REQUIREMENT: Collect from the data below each line with "caso".

-.-.-

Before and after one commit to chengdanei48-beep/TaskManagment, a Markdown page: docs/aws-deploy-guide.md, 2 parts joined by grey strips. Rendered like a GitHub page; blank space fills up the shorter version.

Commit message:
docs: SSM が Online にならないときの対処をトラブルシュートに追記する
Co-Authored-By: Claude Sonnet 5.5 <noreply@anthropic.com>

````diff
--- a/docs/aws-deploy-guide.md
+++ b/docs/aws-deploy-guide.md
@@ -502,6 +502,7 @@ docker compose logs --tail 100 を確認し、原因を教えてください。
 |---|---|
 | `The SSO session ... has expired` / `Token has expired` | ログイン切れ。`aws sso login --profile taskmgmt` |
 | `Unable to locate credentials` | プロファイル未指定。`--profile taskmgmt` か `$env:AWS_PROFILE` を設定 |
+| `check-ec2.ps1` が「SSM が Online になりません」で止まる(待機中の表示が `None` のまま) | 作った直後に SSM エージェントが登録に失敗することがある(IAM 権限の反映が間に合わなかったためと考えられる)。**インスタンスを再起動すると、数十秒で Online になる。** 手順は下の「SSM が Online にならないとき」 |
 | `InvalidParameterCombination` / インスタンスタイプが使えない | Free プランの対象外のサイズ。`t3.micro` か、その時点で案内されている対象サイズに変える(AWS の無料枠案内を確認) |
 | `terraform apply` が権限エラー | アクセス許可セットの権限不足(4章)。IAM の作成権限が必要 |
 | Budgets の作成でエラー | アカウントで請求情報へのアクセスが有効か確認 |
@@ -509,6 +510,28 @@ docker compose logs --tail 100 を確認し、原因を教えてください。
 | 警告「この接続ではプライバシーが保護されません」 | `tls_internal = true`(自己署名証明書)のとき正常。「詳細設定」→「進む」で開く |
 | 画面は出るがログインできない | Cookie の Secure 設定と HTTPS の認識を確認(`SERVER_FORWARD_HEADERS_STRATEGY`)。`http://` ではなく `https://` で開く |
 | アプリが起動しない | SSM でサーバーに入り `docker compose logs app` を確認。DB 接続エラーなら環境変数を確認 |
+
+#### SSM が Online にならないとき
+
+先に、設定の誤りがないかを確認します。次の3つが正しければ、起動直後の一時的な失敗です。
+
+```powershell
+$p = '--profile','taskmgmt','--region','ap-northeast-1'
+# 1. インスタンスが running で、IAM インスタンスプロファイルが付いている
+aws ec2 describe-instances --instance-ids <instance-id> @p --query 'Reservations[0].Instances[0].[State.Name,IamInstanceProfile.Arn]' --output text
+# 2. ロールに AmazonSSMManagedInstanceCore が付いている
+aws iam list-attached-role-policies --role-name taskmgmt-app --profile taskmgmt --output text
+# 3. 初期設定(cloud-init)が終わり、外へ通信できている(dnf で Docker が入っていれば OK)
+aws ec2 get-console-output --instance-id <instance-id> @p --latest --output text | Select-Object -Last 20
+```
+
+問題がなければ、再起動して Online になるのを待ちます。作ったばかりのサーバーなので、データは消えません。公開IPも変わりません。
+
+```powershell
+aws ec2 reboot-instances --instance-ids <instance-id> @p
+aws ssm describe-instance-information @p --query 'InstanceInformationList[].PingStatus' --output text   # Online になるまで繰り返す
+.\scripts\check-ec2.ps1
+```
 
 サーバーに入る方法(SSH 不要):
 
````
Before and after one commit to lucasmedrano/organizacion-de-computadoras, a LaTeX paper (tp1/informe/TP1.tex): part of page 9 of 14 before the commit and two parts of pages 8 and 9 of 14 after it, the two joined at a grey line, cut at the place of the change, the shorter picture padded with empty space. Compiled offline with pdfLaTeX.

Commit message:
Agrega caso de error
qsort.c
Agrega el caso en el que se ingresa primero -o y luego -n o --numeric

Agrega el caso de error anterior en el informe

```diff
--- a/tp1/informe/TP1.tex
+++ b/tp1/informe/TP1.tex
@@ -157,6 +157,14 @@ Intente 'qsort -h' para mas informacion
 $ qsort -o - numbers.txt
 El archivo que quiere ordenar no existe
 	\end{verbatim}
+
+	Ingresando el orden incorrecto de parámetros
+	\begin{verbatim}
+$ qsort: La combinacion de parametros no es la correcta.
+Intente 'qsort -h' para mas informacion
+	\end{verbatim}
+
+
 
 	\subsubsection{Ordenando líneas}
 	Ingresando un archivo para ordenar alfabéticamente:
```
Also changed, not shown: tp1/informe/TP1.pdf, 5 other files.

-.-.-

WRITTEN RESPONSE:
Agrega caso de error
Agrega el caso en el que se ingresa primero -o y luego -n o --numeric
Agrega el caso de error anterior en el informe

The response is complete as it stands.